There are several ways to handle including multiple languages in your guide. While there is no best way, there are nuances that should be considered when deciding what will work best for your districts. Importantly, make sure to understand the language rules for your state and how this will affect your layout decisions.
Common layouts for multiple languages
For those counties that require more than two languages, voter guides are generally divided into different books with one language in each. While not common, there are trilingual voter guides – with three languages. We do recommend sticking to two languages when possible.
Different layout options for bilingual books include:
Half and half: this layout is two books in one with English in the front and the translated language in the back. The sample ballot is generally placed right in the middle of the guide to divide the two languages.
Top and bottom: not as commonly seen, this layout has both languages on the same page with English at the top and the translated language at the bottom.
Interleaved: this layout puts English on one page and the translated language on the back. The setback with this layout is that the translated language becomes hidden and may not be as easily found by voters.
A note about the interleaved layout – in testing in Santa Cruz, California we learned that it can be quite successful to have Spanish on the left side of a 2-page spread (that is with the booklet open) with English on the right, visually dominant side. We recommend this as the most readable version of the interleaving layout.
While the above layout types mostly separate the different languages, there are several pages that should have both languages on the same page. These are pages that would be difficult to include two of in the guide, such as the cover, the inside front cover, the back cover, and any forms. This also includes pages that have short bits of information and would leave too much white space if limited to one language.

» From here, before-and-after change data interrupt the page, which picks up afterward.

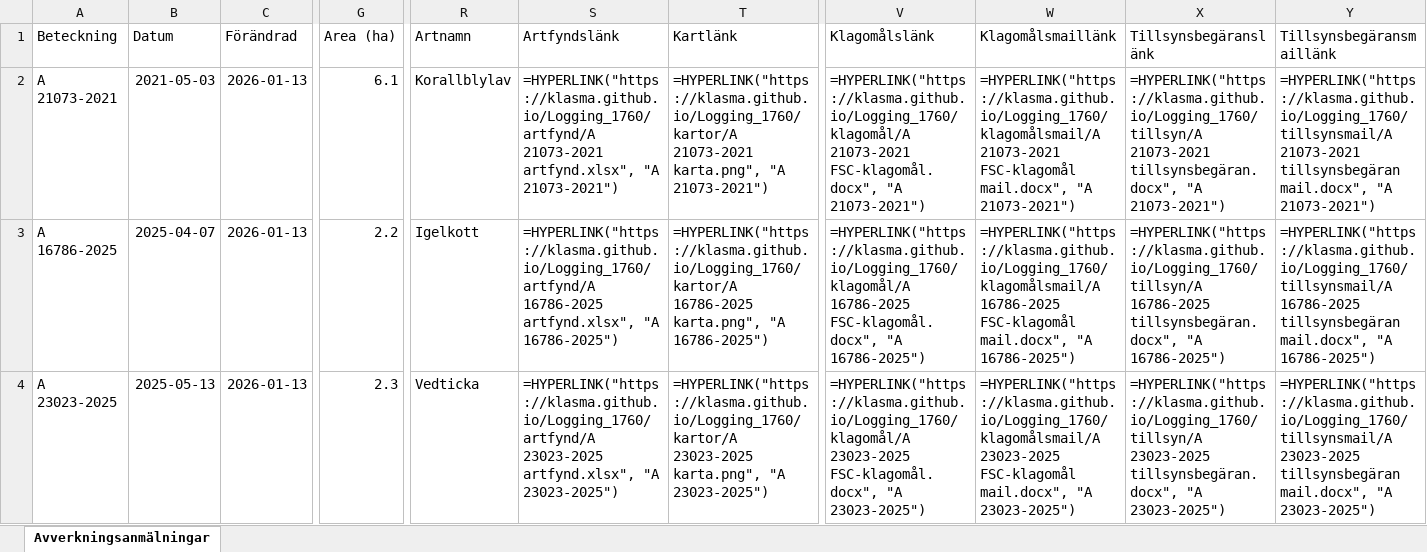
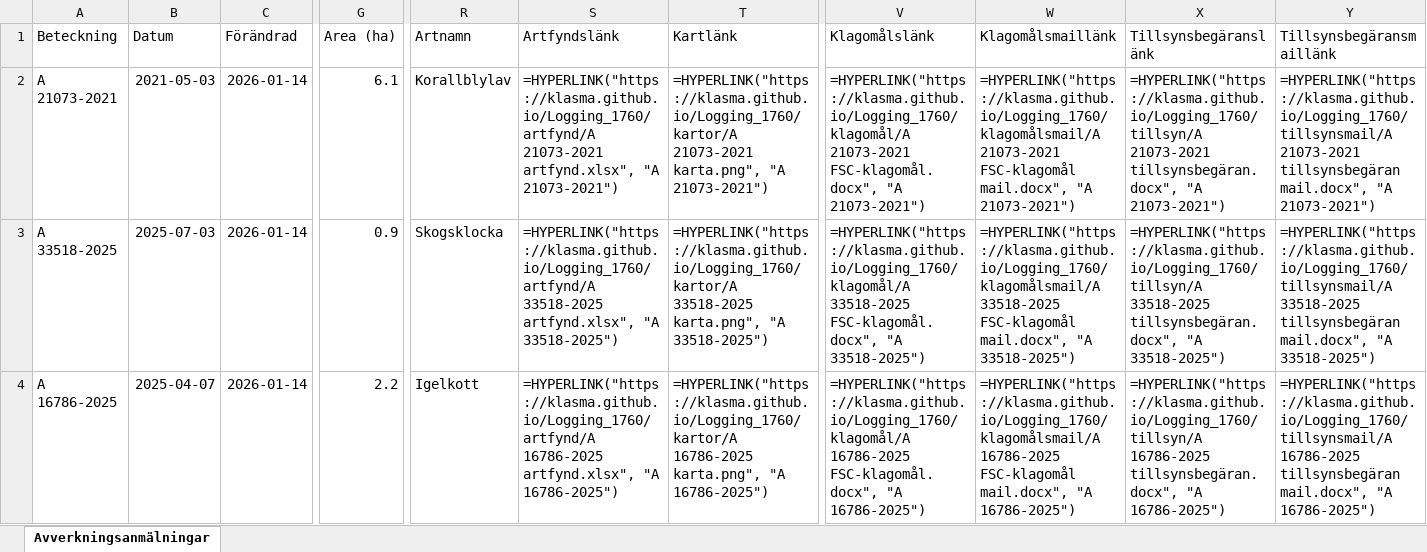
Before and after one commit to klasma/Logging_1760, an Excel workbook: Översikt STORFORS.xlsx, sheet Avverkningsanmälningar, drawn as a sheet; only a part is shown, gaps mark what is left out; values as stored, in another font and other column widths than the file's, no borders; formulas without a stored value are shown as written; the diff covers the shown part only; the diff names each change by its address in the sheet, - before the commit and + after, or states it on an @@ line.

```diff
--- a/Översikt STORFORS.xlsx (sheet Avverkningsanmälningar)
+++ b/Översikt STORFORS.xlsx (sheet Avverkningsanmälningar)
-C2:C4 (Förändrad): 2026-01-13
+C2:C4 (Förändrad): 2026-01-14
-A3 (Beteckning): A 16786-2025
+A3 (Beteckning): A 33518-2025
-B3 (Datum): 2025-04-07
+B3 (Datum): 2025-07-03
-G3 (Area (ha)): 2.2
+G3 (Area (ha)): 0.9
-R3 (Artnamn): Igelkott
+R3 (Artnamn): Skogsklocka
-S3 (Artfyndslänk): =HYPERLINK("https://klasma.github.io/Logging_1760/artfynd/A 16786-2025 artfynd.xlsx", "A 16786-2025")
+S3 (Artfyndslänk): =HYPERLINK("https://klasma.github.io/Logging_1760/artfynd/A 33518-2025 artfynd.xlsx", "A 33518-2025")
-T3 (Kartlänk): =HYPERLINK("https://klasma.github.io/Logging_1760/kartor/A 16786-2025 karta.png", "A 16786-2025")
+T3 (Kartlänk): =HYPERLINK("https://klasma.github.io/Logging_1760/kartor/A 33518-2025 karta.png", "A 33518-2025")
-V3 (Klagomålslänk): =HYPERLINK("https://klasma.github.io/Logging_1760/klagomål/A 16786-2025 FSC-klagomål.docx", "A 16786-2025")
+V3 (Klagomålslänk): =HYPERLINK("https://klasma.github.io/Logging_1760/klagomål/A 33518-2025 FSC-klagomål.docx", "A 33518-2025")
-W3 (Klagomålsmaillänk): =HYPERLINK("https://klasma.github.io/Logging_1760/klagomålsmail/A 16786-2025 FSC-klagomål mail.docx", "A 16786-2025")
+W3 (Klagomålsmaillänk): =HYPERLINK("https://klasma.github.io/Logging_1760/klagomålsmail/A 33518-2025 FSC-klagomål mail.docx", "A 33518-2025")
-X3 (Tillsynsbegäranslänk): =HYPERLINK("https://klasma.github.io/Logging_1760/tillsyn/A 16786-2025 tillsynsbegäran.docx", "A 16786-2025")
+X3 (Tillsynsbegäranslänk): =HYPERLINK("https://klasma.github.io/Logging_1760/tillsyn/A 33518-2025 tillsynsbegäran.docx", "A 33518-2025")
-Y3 (Tillsynsbegäransmaillänk): =HYPERLINK("https://klasma.github.io/Logging_1760/tillsynsmail/A 16786-2025 tillsynsbegäran mail.docx", "A 16786-2025")
+Y3 (Tillsynsbegäransmaillänk): =HYPERLINK("https://klasma.github.io/Logging_1760/tillsynsmail/A 33518-2025 tillsynsbegäran mail.docx", "A 33518-2025")
-A4 (Beteckning): A 23023-2025
+A4 (Beteckning): A 16786-2025
-B4 (Datum): 2025-05-13
+B4 (Datum): 2025-04-07
-G4 (Area (ha)): 2.3
+G4 (Area (ha)): 2.2
-R4 (Artnamn): Vedticka
+R4 (Artnamn): Igelkott
-S4 (Artfyndslänk): =HYPERLINK("https://klasma.github.io/Logging_1760/artfynd/A 23023-2025 artfynd.xlsx", "A 23023-2025")
+S4 (Artfyndslänk): =HYPERLINK("https://klasma.github.io/Logging_1760/artfynd/A 16786-2025 artfynd.xlsx", "A 16786-2025")
-T4 (Kartlänk): =HYPERLINK("https://klasma.github.io/Logging_1760/kartor/A 23023-2025 karta.png", "A 23023-2025")
+T4 (Kartlänk): =HYPERLINK("https://klasma.github.io/Logging_1760/kartor/A 16786-2025 karta.png", "A 16786-2025")
-V4 (Klagomålslänk): =HYPERLINK("https://klasma.github.io/Logging_1760/klagomål/A 23023-2025 FSC-klagomål.docx", "A 23023-2025")
+V4 (Klagomålslänk): =HYPERLINK("https://klasma.github.io/Logging_1760/klagomål/A 16786-2025 FSC-klagomål.docx", "A 16786-2025")
-W4 (Klagomålsmaillänk): =HYPERLINK("https://klasma.github.io/Logging_1760/klagomålsmail/A 23023-2025 FSC-klagomål mail.docx", "A 23023-2025")
+W4 (Klagomålsmaillänk): =HYPERLINK("https://klasma.github.io/Logging_1760/klagomålsmail/A 16786-2025 FSC-klagomål mail.docx", "A 16786-2025")
-X4 (Tillsynsbegäranslänk): =HYPERLINK("https://klasma.github.io/Logging_1760/tillsyn/A 23023-2025 tillsynsbegäran.docx", "A 23023-2025")
+X4 (Tillsynsbegäranslänk): =HYPERLINK("https://klasma.github.io/Logging_1760/tillsyn/A 16786-2025 tillsynsbegäran.docx", "A 16786-2025")
-Y4 (Tillsynsbegäransmaillänk): =HYPERLINK("https://klasma.github.io/Logging_1760/tillsynsmail/A 23023-2025 tillsynsbegäran mail.docx", "A 23023-2025")
+Y4 (Tillsynsbegäransmaillänk): =HYPERLINK("https://klasma.github.io/Logging_1760/tillsynsmail/A 16786-2025 tillsynsbegäran mail.docx", "A 16786-2025")
```
Also changed, not shown: 849 edited cells elsewhere in this sheet, artfynd/A 21073-2021 artfynd.xlsx, artfynd/A 23023-2025 artfynd.xlsx, 35 other files.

When creating a bilingual voter guide with any layout, make sure to:
Be as consistent as possible with the layout. A consistent layout helps show voters how to find information in their preferred language.
Signal the languages available in near the top of the page. This helps voters quickly see whether they have to scan the whole page for information in a specific language.
Use visual indications to differentiate the languages. It can be helpful to use a slightly smaller font size, using italics on forms, or even a slight color difference—as long as the visual differences aren’t too large.
Remember to mark languages in your word processor or on the web so that the guide is coded for the correct language. This will help screen readers know what language to use and how to correctly pronounce words.
Lessons from the research
Here’s what we learned from testing in California:
Available languages must be visible on the cover and in that language, even if the guide is divided into different books.
Monolingual speakers of both Spanish and English preferred the languages in sections, such as in the half and half layout.
Bilingual speakers preferred the interleaving facing pages layout because it helped them compare the two languages and improved their understanding. Being able to compare was useful for voters since some election words do not exist in Spanish or voters may be unfamiliar. Also consider that voters may have limited language in both languages, so showing both languages offers extra support.
Several English language speakers preferred the interleaved pages because they support language access or were curious.
Testing in Los Angeles showed that it is harder to distinguish English from Spanish than from a language that uses a different alphabet or characters, such as Korean.
Your state may have an official glossary of election terms.